    • very rapid heartbeat
    • severe rash or itching
  • Increased risk of low blood sugar (hypoglycemia) in patients with type 2 diabetes, especially those who also take medicines to treat type 2 diabetes, such as sulfonylureas or insulin. Low blood sugar in patients with type 2 diabetes who receive compounded semaglutide can be both a serious and common side effect. Talk to your healthcare provider about how to recognize and treat low blood sugar. You should check your blood sugar before you start taking compounded semaglutide and while you take compounded semaglutide.

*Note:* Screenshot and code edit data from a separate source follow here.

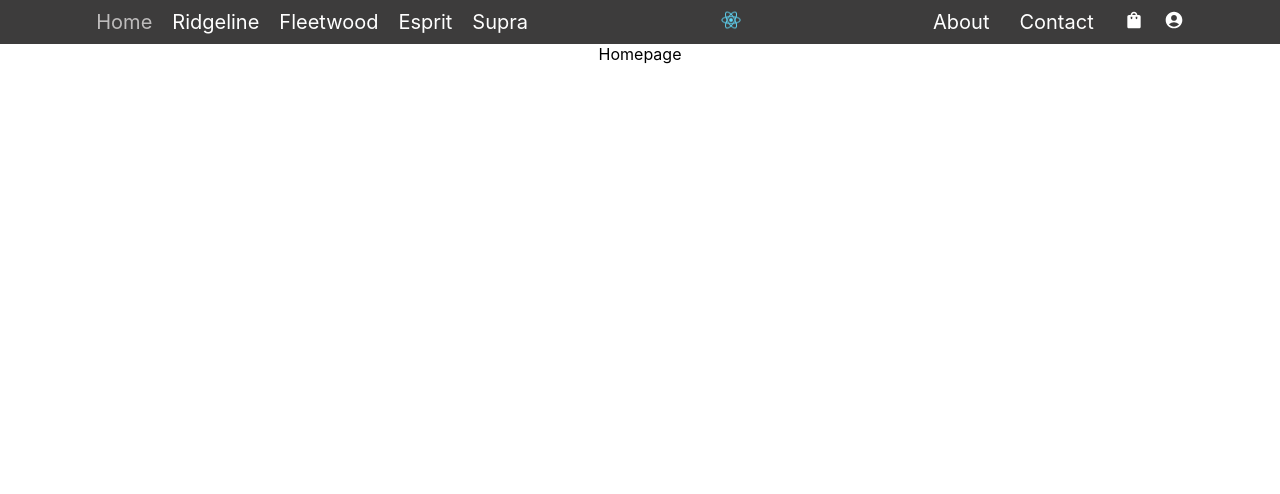
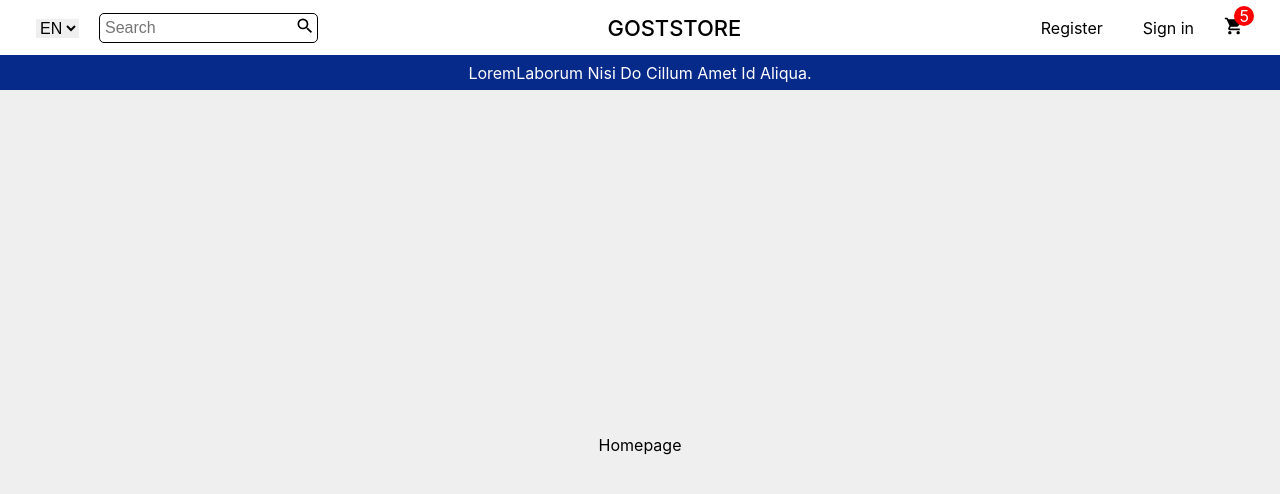
Before and after one commit to gostgmaer/react-ecommerce, a React (Create React App) app: page / in a window 1280 px wide. Shown: the top 494 px of the page. Built offline with nearby package versions, Linux system fonts and the light colour scheme.

Commit message:
header Completed

```diff
--- a/src/App.css
+++ b/src/App.css
@@ -1,7 +1,13 @@
 .App {
   text-align: center;
 }
-
+.application-contain{
+  min-height: calc(100vh - 90px);
+  background-color: #efefef;
+  display: flex;
+  justify-content: center;
+  align-items: center;
+}
 .App-logo {
   height: 40vmin;
   pointer-events: none;
--- a/src/App.js
+++ b/src/App.js
@@ -8,7 +8,7 @@ function App() {
   return (
     <div className="App">
      <Header></Header>
-      <AppNavigation></AppNavigation>
+      <main className='application-contain'><AppNavigation></AppNavigation></main>
     </div>
   );
 }
--- a/src/Components/Header/Header.js
+++ b/src/Components/Header/Header.js
@@ -1,39 +1,61 @@
 import React from 'react'
 import { Link, NavLink } from 'react-router-dom'
 import { navitem } from '../../Assets/StaticData/navigation'
-import { MdShoppingBag,MdAccountCircle } from "react-icons/md";
+import { MdShoppingBag, MdAccountCircle, MdShoppingCart, MdSearch } from "react-icons/md";
 import './Header.scss'
 const Header = () => {
   return (
     <header className='Header'>
       <nav className='navigationheader'>
 
-        <div className='leftsideHeader'>
-          <ul className='headerNav'>
-            {navitem.map((item) => { return <li key={item.id} className='headernavItem'><NavLink to={item.url}>{item.text}</NavLink></li>})}
-          </ul>
+        <div className='headerLeft'>
+          <div class="form-group">
+            <select class="custom-select" name="language" id="language">
+              <option selected value="en"> En</option>
+              <option value="es">Es</option>
+              <option value="hi">Hi</option>
+            </select>
+          </div>
+          <div class="form-group search">
+            <input type="text"
+              class="form-control" name="searchItem" id="searchItem" aria-describedby="helpId" placeholder="Search" /><button><MdSearch></MdSearch></button>
+          </div>
+
         </div>
-        <div className='logo'>
-          <img src="/logo192.png" alt='' />
+        <div className='headerCenter'>
+          <div class="form-group">
+            <label>GostStore</label>
+          </div>
+
         </div>
-        <div className='rightSideHeader'>
-        {/* <ul className='headerNav'>
-            {navitem.map((item) => { return <li key={item.id} className='headernavItem'><NavLink to={item.url}>{item.text}</NavLink></li>})}
-          </ul> */}
-          {/* <div className='rightSiteheaderElementone'>
+        <div className='headerRight'>
+          <Link to={'/signup'} class="btn">Register</Link>
+          <Link to={'/signin'} class="btn">Sign in</Link>
+          <div class="form-icon">
+            <div className='cart-icon'><MdShoppingCart></MdShoppingCart>
+              <span>5</span>
+            </div>
 
-          </div> */}
-          <NavLink  to={'/about'}>About</NavLink>
-            <NavLink to={'/contact'}>Contact</NavLink>
-          <div className='rightSiteheaderElementtwo'>
-            <div className='cart'><MdShoppingBag className=' medium'></MdShoppingBag></div>
-            <div><Link to={'/account'}><MdAccountCircle></MdAccountCircle></Link> </div>
           </div>
+
+
         </div>
 
       </nav>
+      <div className='headertext'>
+        <p>  loremLaborum nisi do cillum amet id aliqua.</p>
+      </div>
     </header>
   )
 }
 
 export default Header
+
+
+
+
+// const oldnav = ()=>{
+//     {/* <ul className='headerNav'>
+//             {navitem.map((item) => { return <li key={item.id} className='headernavItem'><NavLink to={item.url}>{item.text}</NavLink></li>})}
+//           </ul> */}
+// }
--- a/src/Components/Header/Header.scss
+++ b/src/Components/Header/Header.scss
@@ -1,83 +1,216 @@
-.Header {
-    background-color: rgb(61, 60, 60);
-    color: white;
-    .navigationheader {
-        display: flex;
-        justify-content: space-around;
-       // padding: 20px;
-        align-items: center;
-        font-size: 20px;
+// .Header {
+//     background-color: rgb(61, 60, 60);
+//     color: white;
+//     .navigationheader {
+//         display: flex;
+//         justify-content: space-around;
+//        // padding: 20px;
+//         align-items: center;
+//         font-size: 20px;
 
 
-        .leftsideHeader {
-            .headerNav{
-                list-style-type: none;
+//         .leftsideHeader {
+//             .headerNav{
+//                 list-style-type: none;
+//                 display: flex;
+//                 align-items: center;
+//                 margin-block-start: 10px;
+//                 margin-block-end: 10px;
+//                 gap: 20px;
+//                 padding-inline-start: 0;
+//                 margin-left: 0 !important;
+//                 .headernavItem{
+//                     a{
+//                         text-decoration: none;
+//                         color: white;
+//                     }
+//                     .active{
+//                         color: rgb(190, 188, 188);
+//                     }
+//                 }
+
+//             }
+//         }
+
+//         .logo {
+//             img{
+//                 height: 20px;
+//             }
+//         }
+
+//         .rightSideHeader {
+//             display: flex;
+//             align-items: center;
+//             gap: 30px;
+//             .headerNav{
+//                 list-style-type: none;
+//                 display: flex;
+//                 align-items: center;
+//                 margin-block-start: 10px;
+//                 margin-block-end: 10px;
+//                 gap: 20px;
+//                 padding-inline-start: 0;
+//                 margin-left: 0 !important;
+//                 .headernavItem{
+//                     a{
+//                         text-decoration: none;
+//                         color: white;
+//                     }
+//                     .active{
+//                         color: rgb(157, 154, 154);
+//                     }
+//                 }
+
+//             }
+
+//             .rightSiteheaderElementone{
+//                 display: flex;
+//                 gap: 20px;
+
+//             }
+//             a{
+//                 color: white;
+//                 text-decoration: none;
+//                 cursor: pointer;
+//             }
+//             .rightSiteheaderElementtwo{
+//                 display: flex;
+//                 align-items: center;
+//                 gap: 20px;
+//             }
+//         }
+//     }
+// }
+
+
+.Header {
+    .headertext {
+        min-height: 35px;
+        display: flex;
+        justify-content: center;
+        align-items: center;
+        background: #062a89;
+        color: white;
+        font-size: 16px;
+        text-transform: capitalize;
+
+        p {
+            margin-block-start: 0;
+            margin-block-end: 0;
+        }
+    }
+
+    .navigationheader {
+
+        padding: 0 36px;
+        display: flex;
+        justify-content: space-between;
+        align-items: center;
+        min-height: 55px;
+
+        .headerLeft {
+            font-size: 16px;
+            display: flex;
+            gap: 20px;
+            align-items: center;
+
+            .search {
                 display: flex;
                 align-items: center;
-                margin-block-start: 10px;
-                margin-block-end: 10px;
-                gap: 20px;
-                padding-inline-start: 0;
-                margin-left: 0 !important;
-                .headernavItem{
-                    a{
-                        text-decoration: none;
-                        color: white;
-                    }
-                    .active{
-                        color: rgb(190, 188, 188);
-                    }
+                position: relative;
+
+                button {
+                    position: absolute;
+                    padding: 5px;
+                    background: transparent;
+                    right: -2px;
+                    border: none;
+                    cursor: pointer;
+                    svg{
+                        width: 20px;
+                        height: 20px;
                     }
 
                 }
             }
 
-        .logo {
-            img{
-                height: 20px;
+            .form-group {
+
+                .custom-select {
+                    border: 0;
+                    font-size: 16px;
+                    text-transform: uppercase;
+                }
+
+                .form-control {
+                    font-size: 16px;
+                    padding: 5px;
+                    border: 1px solid;
+                    border-radius: 5px;
+
+                }
+
+
+
+                .form-control::placeholder {}
             }
         }
 
-        .rightSideHeader {
+        .headerCenter {
+            .form-group {
+                font-size: 22px;
+                font-weight: 500;
+                text-transform: uppercase;
+
+            }
+        }
+
+        .headerRight {
             display: flex;
+            gap: 20px;
             align-items: center;
-            gap: 30px;
-            .headerNav{
-                list-style-type: none;
-                display: flex;
-                align-items: center;
-                margin-block-start: 10px;
-                margin-block-end: 10px;
-                gap: 20px;
-                padding-inline-start: 0;
-                margin-left: 0 !important;
-                .headernavItem{
-                    a{
+
+            .btn {
+                font-size: 16px;
+                padding: 5px 10px;
+                background-color: transparent;
+                border: none;
+                cursor: pointer;
                 text-decoration: none;
-                        color: white;
+                color: black;
+
             }
-                    .active{
-                        color: rgb(157, 154, 154);
-                    }
+
+            .form-icon {
+                position: relative;
+
+                .cart-icon {
+                    cursor: pointer;
+
+                    svg {
+                        width: 20px;
+                        height: 20px;
                     }
 
                 }
 
-            .rightSiteheaderElementone{
-                display: flex;
-                gap: 20px;
+                span {
 
-            }
-            a{
-                color: white;
-                text-decoration: none;
-                cursor: pointer;
-            }
-            .rightSiteheaderElementtwo{
-                display: flex;
-                align-items: center;
-                gap: 20px;
+                    position: absolute;
+                    top: -10px;
+                    color: rgb(255, 255, 255);
+                    background-color: red;
+                    border-radius: 50%;
+
+                    min-width: 20px;
+
+                    max-height: 22px;
+                    left: 10px;
+                    padding: 0.2px;
+
+                    left: 10px;
                 }
             }
         }
     }
+}
--- /dev/null
+++ b/src/Pages/Registration/Registration.js
@@ -0,0 +1,10 @@
+import React from 'react'
+import './Registration.scss'
+
+const Registration = () => {
+  return (
+    <div className='Registration'>Registration</div>
+  )
+}
+
+export default Registration
--- /dev/null
+++ b/src/Pages/Registration/Registration.scss
@@ -0,0 +1,3 @@
+.Registration{
+
+}
--- /dev/null
+++ b/src/Pages/Signin/Signin.js
@@ -0,0 +1,10 @@
+import React from 'react'
+import './Signin.scss'
+
+const Signin = () => {
+  return (
+    <div className='Signin'>Signin</div>
+  )
+}
+
+export default Signin
--- /dev/null
+++ b/src/Pages/Signin/Signin.scss
@@ -0,0 +1,3 @@
+.Signin{
+
+}
--- a/src/Utility/RoutingService/AppNavigation.js
+++ b/src/Utility/RoutingService/AppNavigation.js
@@ -1,12 +1,16 @@
 import React from 'react'
 import { Route, Routes } from 'react-router-dom'
 import Homepage from '../../Pages/Home/Homepage'
+import Registration from '../../Pages/Registration/Registration'
+import Signin from '../../Pages/Signin/Signin'
 
 const AppNavigation = () => {
   return (
     <React.Fragment>
         <Routes>
             <Route element={<Homepage></Homepage>} path='/'/>
+            <Route element={<Signin></Signin>} path='/signin' ></Route>
+            <Route element={<Registration></Registration>} path='/signup' ></Route>
         </Routes>
 
 
```
Lines whose indentation alone changed are shown as unchanged.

Signs and symptoms of low blood sugar may include:
    • dizziness or light-headedness
    • blurred vision
    • anxiety, irritability, or mood changes
    • sweating
    • slurred speech
    • hunger
    • confusion or drowsiness
    • shakiness
    • weakness
    • headache
    • fast heartbeat
    • feeling jittery
  • Changes in vision in patients with type 2 diabetes. Tell your healthcare provider if you have changes in vision during treatment with compounded semaglutide.
  • Increased heart rate. Compounded semaglutide can increase your heart rate while you are at rest. Your healthcare provider should check your heart rate while you take compounded semaglutide. Contact a healthcare provider right away if you feel your heart racing or pounding in your chest and it lasts for several minutes.
  • Depression or thoughts of suicide. You should pay attention to any changes in your mood, behaviors, feelings, or thoughts. Contact your healthcare provider right away if you have any changes to your mental health that are new, worse, or worry you.
The most common side effects of compounded semaglutide include: nausea, diarrhea, vomiting, stomach (abdominal pain), headache, indigestion, upset stomach, dizziness, feeling bloated, gas, stomach flu, runny nose or sore throat, belching, constipation, feeling tired (fatigue), heartburn.
These are not all the possible side effects of compounded semaglutide.
Talk to your healthcare provider if you have any side effect that bothers you or that does not go away. Contact your healthcare provider for medical advice about side effects. You may report negative side effects of prescription drugs to the FDA. Visit www.fda.gov/medwatch or call 1-800-FDA-1088.
General information about the safe and effective use of compounded semaglutide.
Medicines are sometimes prescribed for purposes other than those listed in a Medication Guide. Do not use compounded semaglutide for a condition for which it was not prescribed. Do not give compounded semaglutide to other people, even if they have the same condition you have. It may harm them. You can ask your pharmacist or healthcare provider for information about compounded semaglutide that is written for health professionals.